I have a 2006 Toyota Corolla with 183,000 miles on it. My mechanic noticed that the right front strut was leaking oil. In addition to replacing it recommended getting a strut mount installed as well. Is this an necessary component at the age of my car or can just replacing the strut do the trick?
Yes, replacing the strut mount is also a good idea, but the most important thing is to replace BOTH front struts. Unless the struts were already replaced…maybe within the last 30k miles or so…you need to replace both of them at the same time.
You have some miles, so I’d recommend replacing all 4 struts and mounts
Get a 4wheel alignment afterwards
I recommend kyb
Actually, db4690 is correct.
If the struts on this 183k mile car are the original ones, they ALL need to be replaced.
The absolute minimum is to replace both of the front struts, but it is far preferable to replace all 4 at the same time.

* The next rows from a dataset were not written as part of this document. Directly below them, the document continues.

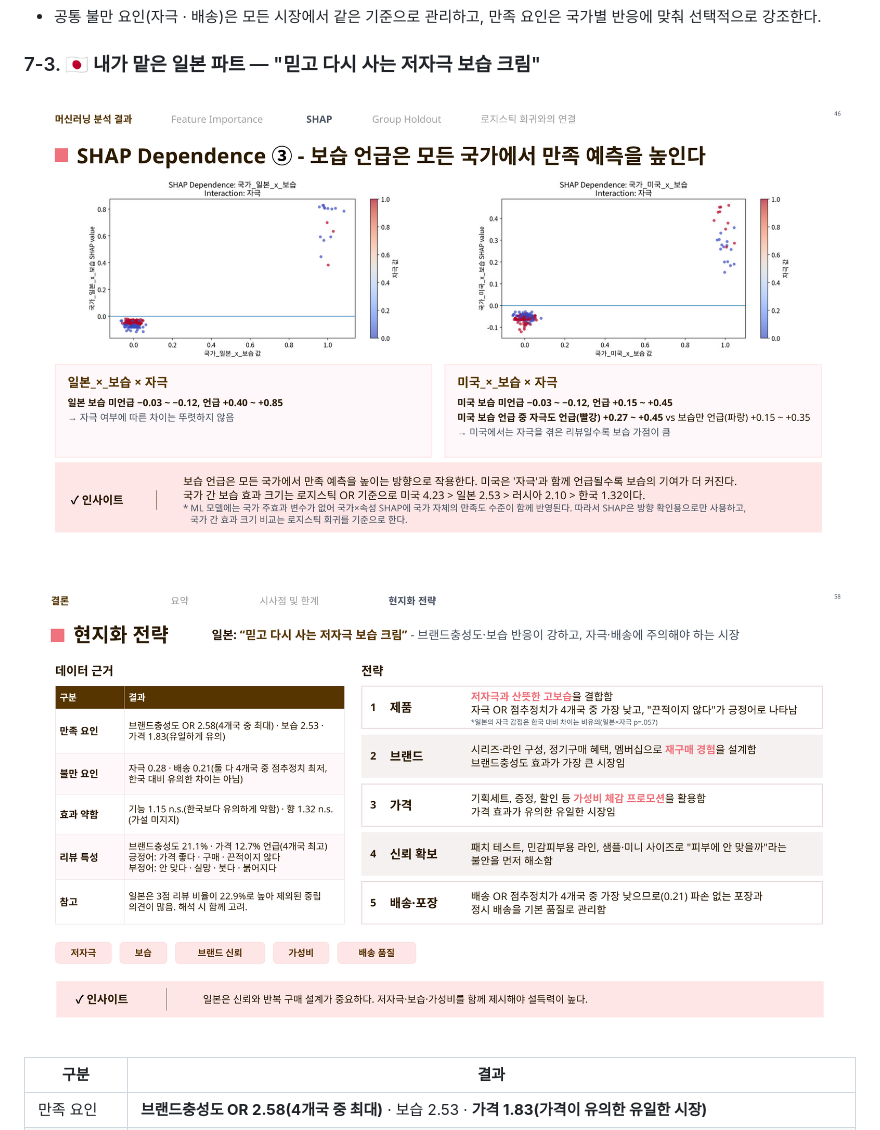
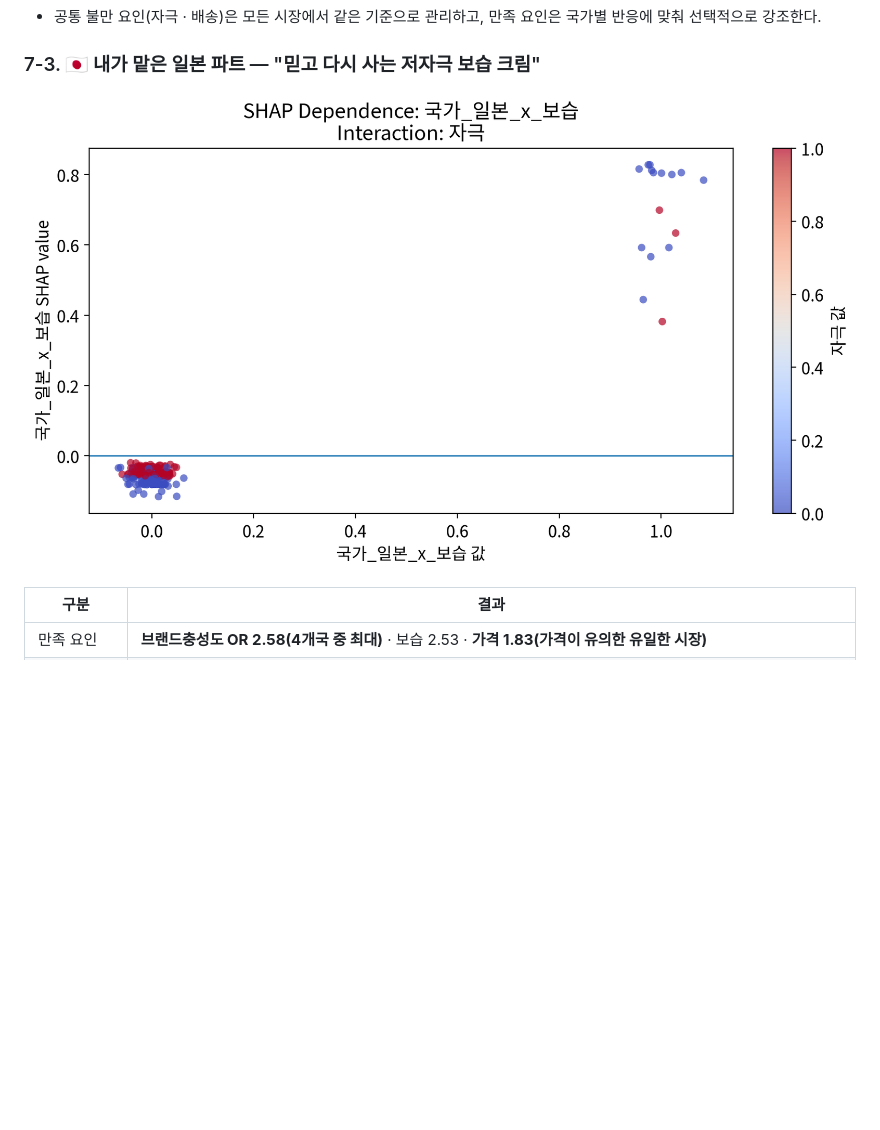
Before and after one commit to babypotatos/workspace, a Markdown page: CreamyView_report/README_CreamyView.md, the part around one of its changes. Drawn GitHub-style; pictures changed too: CreamyView_report/images/japan_shap.png, CreamyView_report/images/japan_strategy.png (deleted); blank space fills up the shorter version.

Commit message:
project

```diff
--- a/CreamyView_report/README_CreamyView.md
+++ b/CreamyView_report/README_CreamyView.md
@@ -271,9 +269,7 @@ Test 30% ── 최종 모델 확정 후 단 한 번 평가
 
 ### 7-3. 🇯🇵 내가 맡은 일본 파트 — "믿고 다시 사는 저자극 보습 크림"
 
-![일본 SHAP Dependence](images/japan_shap.png)
-
-![일본 현지화 전략](images/japan_strategy.png)
+![SHAP Dependence: 일본 × 보습](images/japan_shap.png)
 
 | 구분 | 결과 |
 |---|---|
```
Also changed, not shown: other parts of CreamyView_report/README_CreamyView.md (+0 -2 lines), CreamyView_report/images/result_summary.png (deleted).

Replace the struts on all 4 corners and replace everything except for the springs. And even on the springs - you might think about that. In fact, these days you can buy new, fully assembled strut units with new everything and sometimes the labor savings make up for the extra costs of having everything new including springs. The strut mounts are a must. A huge portion of the cost of these jobs is in the labor to disassemble and re-assemble the strut units. So while its all out and apart you replace.
Here is a blow-up diagram of the parts of a Camry strut (they’re all about the same): http://www.fatwallet.com/static/attachments/5767_toyota_camry_2006_front_suspension.jpg
The part that says “shock absorber” is the actual strut. The rest of all of that stuff are all parts of the entire strut unit. When I say replace it all, that’s what I mean, and the pre-assembled units include the whole bunch of stuff already put together and ready to install. The “mount” involves the stuff at the top and it’s crucial on front struts because they have to turn with the wheels whenever you steer.
You can replace the mounts with the struts or do it like I did and just do the struts, then a month later have to do it all over again to do the mounts too.
@Bing, well put. Don’t you hate when you do stuff like that? Kick self. Bang head. Personally, I keep saying I’ll learn - and then find out that I don’t - always.
I went with 4 Monroe quick struts on a 99 Camry, had the whole job done in about 6 hrs. The only prob was 1 strut mount was not on the strut correctly, I had to take that strut back for exchange.
If you can get the Quick Struts, I’d highly recommend it. Your steer bearings in the front struts are probably worn out, the springs are probably rusty and not long for this world, the jounce bumpers and the dust boot aren’t likely in good shape either plus you get new struts, Monroe’s, but new. (I like KYB’s, too @db4690) One part change fixes all these on a car with almost 200K.
Replacing the mounts along with front struts is highly recommended. I believe that a search through the archives here would indicate that a great many owners had strange noises and peculiar handling issues after having the front struts replaced and the cause for the problems were usually the mounts, which are the pivot bearing supporting the car.
Have your mechanic use quick struts on the front. Replacing the rear struts on this vehicle is VERY expensive so I would not change them unless absolutely necessary.
@db4690 I agree. I’ve cut Monroes apart and analyzed the internals. They are low quality, cheaply built. But, they likely will only need to last 50K, that is how they justify the design. It is hard to beat the ease of just slapping a complete strut module onto the car with 5 bolts and no spring compressor. At least with a warranty, the labor to replace the module isn’t much.
My Monroes didn’t even last 20K
I was so disgusted by them, that I won’t consider buying Monroe for a long time
I’m not wild about the Monroe units in the back of my wagon. They have actually been on there quite a while, but were always too mushy and the same units are sold for wagons or sedans but are actually spec’s to the sedan. So the car has been riding a little low in the back. (The OEM wagon springs are a little taller). In “fairness” to Monroe all of the companies that now do strut units do the same thing. But that just tells me that they are all WRONG. As soon as I have the $$ I’m going to have to replace them the old fashioned way to get the correct spring specs in the rear.
I’ve also read reviews of all of the various units for sale. The only ones I’ve seen with consistently good reviews are KYBs. Alas, I can’t buy KYBs either - because they’ve made me really mad. After a half dozen attempts to get an answer out of their tech support regarding wagon vs. sedan all they would tell me is that they use variable rate springs so they can be used on either sedan or wagon. “I am not asking about the spring rate,” I say. They ignore me.
Anyway, I guess that was my own little mini-rant. I’ve sort of decided that the “quick-strut” type units are so affordable because everyone skimps on them. Maybe except for KYB - but forget it if you need to ask them a question.